Top of Materials provided

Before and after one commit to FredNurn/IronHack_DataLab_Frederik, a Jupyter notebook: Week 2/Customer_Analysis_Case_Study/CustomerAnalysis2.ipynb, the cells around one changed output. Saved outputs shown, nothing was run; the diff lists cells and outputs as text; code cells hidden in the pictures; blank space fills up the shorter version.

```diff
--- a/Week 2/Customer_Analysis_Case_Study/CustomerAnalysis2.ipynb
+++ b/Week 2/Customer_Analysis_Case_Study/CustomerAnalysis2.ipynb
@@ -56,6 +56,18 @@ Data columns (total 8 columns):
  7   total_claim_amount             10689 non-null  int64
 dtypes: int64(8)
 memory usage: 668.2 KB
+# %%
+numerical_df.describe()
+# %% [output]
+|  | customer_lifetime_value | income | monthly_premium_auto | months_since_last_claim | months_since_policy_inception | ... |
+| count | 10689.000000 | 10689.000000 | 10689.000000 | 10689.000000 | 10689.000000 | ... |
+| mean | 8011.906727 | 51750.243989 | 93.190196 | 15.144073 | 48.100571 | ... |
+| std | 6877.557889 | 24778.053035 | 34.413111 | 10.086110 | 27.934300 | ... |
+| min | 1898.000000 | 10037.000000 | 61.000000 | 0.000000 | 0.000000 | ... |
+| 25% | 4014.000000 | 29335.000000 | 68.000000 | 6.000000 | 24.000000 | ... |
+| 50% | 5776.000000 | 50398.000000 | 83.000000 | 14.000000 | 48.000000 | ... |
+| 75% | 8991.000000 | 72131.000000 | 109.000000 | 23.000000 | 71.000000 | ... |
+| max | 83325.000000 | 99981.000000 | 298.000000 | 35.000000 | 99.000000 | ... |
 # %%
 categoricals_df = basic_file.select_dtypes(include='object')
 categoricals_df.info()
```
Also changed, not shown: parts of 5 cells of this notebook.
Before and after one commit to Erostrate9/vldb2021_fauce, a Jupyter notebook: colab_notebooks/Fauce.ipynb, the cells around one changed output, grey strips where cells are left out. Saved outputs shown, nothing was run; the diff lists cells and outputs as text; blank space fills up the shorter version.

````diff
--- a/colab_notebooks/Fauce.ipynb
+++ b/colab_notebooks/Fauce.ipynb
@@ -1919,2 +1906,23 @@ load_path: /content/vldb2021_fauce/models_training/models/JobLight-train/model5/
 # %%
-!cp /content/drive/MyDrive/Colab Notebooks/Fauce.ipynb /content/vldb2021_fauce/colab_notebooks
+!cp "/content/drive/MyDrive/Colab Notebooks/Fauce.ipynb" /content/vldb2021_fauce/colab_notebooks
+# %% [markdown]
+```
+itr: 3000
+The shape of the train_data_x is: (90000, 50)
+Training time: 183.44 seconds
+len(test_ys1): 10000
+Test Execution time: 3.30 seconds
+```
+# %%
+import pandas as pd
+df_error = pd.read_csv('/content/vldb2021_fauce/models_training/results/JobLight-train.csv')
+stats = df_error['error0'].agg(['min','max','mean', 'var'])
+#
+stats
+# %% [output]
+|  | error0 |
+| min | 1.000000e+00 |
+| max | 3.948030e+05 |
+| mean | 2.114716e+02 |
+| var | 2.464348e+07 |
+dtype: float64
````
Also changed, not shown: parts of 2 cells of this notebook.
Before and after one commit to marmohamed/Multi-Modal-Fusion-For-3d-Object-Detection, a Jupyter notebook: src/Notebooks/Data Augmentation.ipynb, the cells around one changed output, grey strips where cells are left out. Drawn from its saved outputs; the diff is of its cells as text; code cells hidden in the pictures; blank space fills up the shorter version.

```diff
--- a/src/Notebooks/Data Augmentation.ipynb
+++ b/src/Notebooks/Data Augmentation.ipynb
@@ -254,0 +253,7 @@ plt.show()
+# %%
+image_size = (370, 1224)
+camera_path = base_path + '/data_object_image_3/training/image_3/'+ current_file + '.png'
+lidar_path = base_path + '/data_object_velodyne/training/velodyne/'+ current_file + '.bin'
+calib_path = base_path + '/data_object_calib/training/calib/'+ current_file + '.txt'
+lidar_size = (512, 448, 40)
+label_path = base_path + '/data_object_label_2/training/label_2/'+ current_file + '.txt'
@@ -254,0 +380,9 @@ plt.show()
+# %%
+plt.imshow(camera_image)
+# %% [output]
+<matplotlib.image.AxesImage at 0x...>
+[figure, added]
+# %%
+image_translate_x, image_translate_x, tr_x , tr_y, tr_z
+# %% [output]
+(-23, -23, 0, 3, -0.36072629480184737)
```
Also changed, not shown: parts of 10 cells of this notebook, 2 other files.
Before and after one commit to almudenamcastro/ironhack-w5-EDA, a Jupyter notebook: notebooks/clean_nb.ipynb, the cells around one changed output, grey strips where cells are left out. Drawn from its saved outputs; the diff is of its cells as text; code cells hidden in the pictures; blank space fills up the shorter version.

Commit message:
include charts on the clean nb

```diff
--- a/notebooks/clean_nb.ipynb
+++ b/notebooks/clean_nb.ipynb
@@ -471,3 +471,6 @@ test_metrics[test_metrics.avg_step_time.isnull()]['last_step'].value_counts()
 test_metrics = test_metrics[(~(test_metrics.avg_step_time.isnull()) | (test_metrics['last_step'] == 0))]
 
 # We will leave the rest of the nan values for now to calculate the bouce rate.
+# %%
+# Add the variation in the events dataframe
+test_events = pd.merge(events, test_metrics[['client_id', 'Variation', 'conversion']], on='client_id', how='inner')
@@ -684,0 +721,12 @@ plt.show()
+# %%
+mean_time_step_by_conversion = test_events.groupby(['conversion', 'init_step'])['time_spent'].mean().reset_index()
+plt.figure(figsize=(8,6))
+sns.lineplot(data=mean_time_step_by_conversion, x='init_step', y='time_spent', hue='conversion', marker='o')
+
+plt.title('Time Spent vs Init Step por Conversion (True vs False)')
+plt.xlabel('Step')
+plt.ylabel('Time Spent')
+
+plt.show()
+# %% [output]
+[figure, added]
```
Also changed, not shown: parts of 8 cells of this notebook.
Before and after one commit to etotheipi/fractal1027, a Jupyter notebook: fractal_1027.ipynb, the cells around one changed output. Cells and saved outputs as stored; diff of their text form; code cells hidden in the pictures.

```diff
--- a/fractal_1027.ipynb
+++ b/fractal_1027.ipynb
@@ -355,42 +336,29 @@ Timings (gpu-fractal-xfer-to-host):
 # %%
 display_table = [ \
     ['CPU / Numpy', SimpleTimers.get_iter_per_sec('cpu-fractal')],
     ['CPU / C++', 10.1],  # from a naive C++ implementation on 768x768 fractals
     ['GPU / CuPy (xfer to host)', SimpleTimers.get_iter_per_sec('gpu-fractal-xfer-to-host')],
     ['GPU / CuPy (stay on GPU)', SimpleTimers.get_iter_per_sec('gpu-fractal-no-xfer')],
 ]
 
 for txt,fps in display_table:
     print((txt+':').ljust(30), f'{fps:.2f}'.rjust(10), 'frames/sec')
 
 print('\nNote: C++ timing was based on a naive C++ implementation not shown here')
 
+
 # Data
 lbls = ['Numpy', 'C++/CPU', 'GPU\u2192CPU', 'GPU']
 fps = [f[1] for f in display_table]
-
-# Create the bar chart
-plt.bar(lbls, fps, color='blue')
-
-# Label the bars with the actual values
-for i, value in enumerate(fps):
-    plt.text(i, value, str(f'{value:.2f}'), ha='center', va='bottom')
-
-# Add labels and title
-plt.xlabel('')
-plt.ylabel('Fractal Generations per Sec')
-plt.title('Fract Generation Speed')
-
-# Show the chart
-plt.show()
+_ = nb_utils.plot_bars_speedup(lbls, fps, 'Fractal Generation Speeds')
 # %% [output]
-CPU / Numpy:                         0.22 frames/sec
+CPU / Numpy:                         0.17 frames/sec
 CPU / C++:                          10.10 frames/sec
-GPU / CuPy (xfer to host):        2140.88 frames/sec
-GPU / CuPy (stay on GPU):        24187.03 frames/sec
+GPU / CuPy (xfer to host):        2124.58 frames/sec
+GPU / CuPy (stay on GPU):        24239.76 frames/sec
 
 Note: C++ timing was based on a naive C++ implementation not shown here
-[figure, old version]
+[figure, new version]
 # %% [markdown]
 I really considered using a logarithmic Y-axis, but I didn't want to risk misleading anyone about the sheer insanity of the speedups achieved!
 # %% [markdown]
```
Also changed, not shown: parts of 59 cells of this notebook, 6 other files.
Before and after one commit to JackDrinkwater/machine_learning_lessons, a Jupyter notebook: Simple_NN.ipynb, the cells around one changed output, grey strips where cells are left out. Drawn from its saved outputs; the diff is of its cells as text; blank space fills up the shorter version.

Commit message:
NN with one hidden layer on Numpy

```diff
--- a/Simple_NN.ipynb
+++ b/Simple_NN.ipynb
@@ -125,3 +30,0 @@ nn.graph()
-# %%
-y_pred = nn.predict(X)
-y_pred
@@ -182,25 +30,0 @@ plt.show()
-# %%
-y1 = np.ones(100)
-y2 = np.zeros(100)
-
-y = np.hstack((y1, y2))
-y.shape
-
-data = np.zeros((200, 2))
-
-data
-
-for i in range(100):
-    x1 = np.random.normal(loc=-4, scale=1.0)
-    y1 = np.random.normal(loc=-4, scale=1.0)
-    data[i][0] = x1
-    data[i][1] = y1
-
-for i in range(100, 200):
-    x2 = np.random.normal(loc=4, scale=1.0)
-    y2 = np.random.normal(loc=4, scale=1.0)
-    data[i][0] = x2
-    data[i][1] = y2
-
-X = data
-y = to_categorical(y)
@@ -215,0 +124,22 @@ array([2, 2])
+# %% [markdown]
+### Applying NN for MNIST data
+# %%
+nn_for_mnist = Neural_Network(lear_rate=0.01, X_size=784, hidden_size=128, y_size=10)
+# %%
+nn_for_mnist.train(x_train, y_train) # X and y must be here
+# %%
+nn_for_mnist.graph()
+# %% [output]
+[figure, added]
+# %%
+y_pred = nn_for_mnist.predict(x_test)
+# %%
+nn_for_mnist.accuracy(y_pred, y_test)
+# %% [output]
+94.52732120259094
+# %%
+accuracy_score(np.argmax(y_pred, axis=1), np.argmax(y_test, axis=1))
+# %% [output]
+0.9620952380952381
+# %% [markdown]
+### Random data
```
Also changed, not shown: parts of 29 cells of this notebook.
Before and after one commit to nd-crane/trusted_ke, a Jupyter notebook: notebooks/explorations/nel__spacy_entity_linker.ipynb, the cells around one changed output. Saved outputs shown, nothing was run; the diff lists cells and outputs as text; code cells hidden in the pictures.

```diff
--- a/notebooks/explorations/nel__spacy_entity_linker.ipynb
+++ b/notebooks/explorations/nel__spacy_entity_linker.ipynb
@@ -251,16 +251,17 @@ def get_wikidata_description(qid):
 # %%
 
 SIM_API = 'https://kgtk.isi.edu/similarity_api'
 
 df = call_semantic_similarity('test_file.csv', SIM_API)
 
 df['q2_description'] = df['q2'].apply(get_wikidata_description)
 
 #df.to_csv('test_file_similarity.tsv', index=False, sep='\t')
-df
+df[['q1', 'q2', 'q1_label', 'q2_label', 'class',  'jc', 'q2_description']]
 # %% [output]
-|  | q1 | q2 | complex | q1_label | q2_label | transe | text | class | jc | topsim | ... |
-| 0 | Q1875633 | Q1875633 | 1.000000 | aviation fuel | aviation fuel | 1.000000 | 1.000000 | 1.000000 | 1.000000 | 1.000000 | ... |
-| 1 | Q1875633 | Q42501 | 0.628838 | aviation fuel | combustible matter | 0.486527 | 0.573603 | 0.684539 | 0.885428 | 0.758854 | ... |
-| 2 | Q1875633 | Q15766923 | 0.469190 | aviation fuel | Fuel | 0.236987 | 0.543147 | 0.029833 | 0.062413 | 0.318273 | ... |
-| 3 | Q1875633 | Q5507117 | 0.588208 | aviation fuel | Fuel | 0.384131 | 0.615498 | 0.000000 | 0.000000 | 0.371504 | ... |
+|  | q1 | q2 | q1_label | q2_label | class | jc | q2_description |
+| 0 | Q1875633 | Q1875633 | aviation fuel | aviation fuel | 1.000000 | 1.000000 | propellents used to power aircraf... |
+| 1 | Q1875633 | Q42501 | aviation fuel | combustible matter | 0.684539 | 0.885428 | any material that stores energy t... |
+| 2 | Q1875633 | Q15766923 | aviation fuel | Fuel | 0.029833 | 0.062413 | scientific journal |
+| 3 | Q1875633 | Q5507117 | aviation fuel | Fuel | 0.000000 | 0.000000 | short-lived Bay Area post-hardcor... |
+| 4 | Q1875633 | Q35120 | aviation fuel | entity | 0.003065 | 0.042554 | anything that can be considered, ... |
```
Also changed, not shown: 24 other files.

Bottom of Materials provided

* Exercise requirements
Every line of the entries above that holds "space" should be copied out.

* Answer for the task
Before and after one commit to FredNurn/IronHack_DataLab_Frederik, a Jupyter notebook: Week 2/Customer_Analysis_Case_Study/CustomerAnalysis2.ipynb, the cells around one changed output. Saved outputs shown, nothing was run; the diff lists cells and outputs as text; code cells hidden in the pictures; blank space fills up the shorter version.
Before and after one commit to Erostrate9/vldb2021_fauce, a Jupyter notebook: colab_notebooks/Fauce.ipynb, the cells around one changed output, grey strips where cells are left out. Saved outputs shown, nothing was run; the diff lists cells and outputs as text; blank space fills up the shorter version.
Before and after one commit to marmohamed/Multi-Modal-Fusion-For-3d-Object-Detection, a Jupyter notebook: src/Notebooks/Data Augmentation.ipynb, the cells around one changed output, grey strips where cells are left out. Drawn from its saved outputs; the diff is of its cells as text; code cells hidden in the pictures; blank space fills up the shorter version.
Before and after one commit to almudenamcastro/ironhack-w5-EDA, a Jupyter notebook: notebooks/clean_nb.ipynb, the cells around one changed output, grey strips where cells are left out. Drawn from its saved outputs; the diff is of its cells as text; code cells hidden in the pictures; blank space fills up the shorter version.
Before and after one commit to JackDrinkwater/machine_learning_lessons, a Jupyter notebook: Simple_NN.ipynb, the cells around one changed output, grey strips where cells are left out. Drawn from its saved outputs; the diff is of its cells as text; blank space fills up the shorter version.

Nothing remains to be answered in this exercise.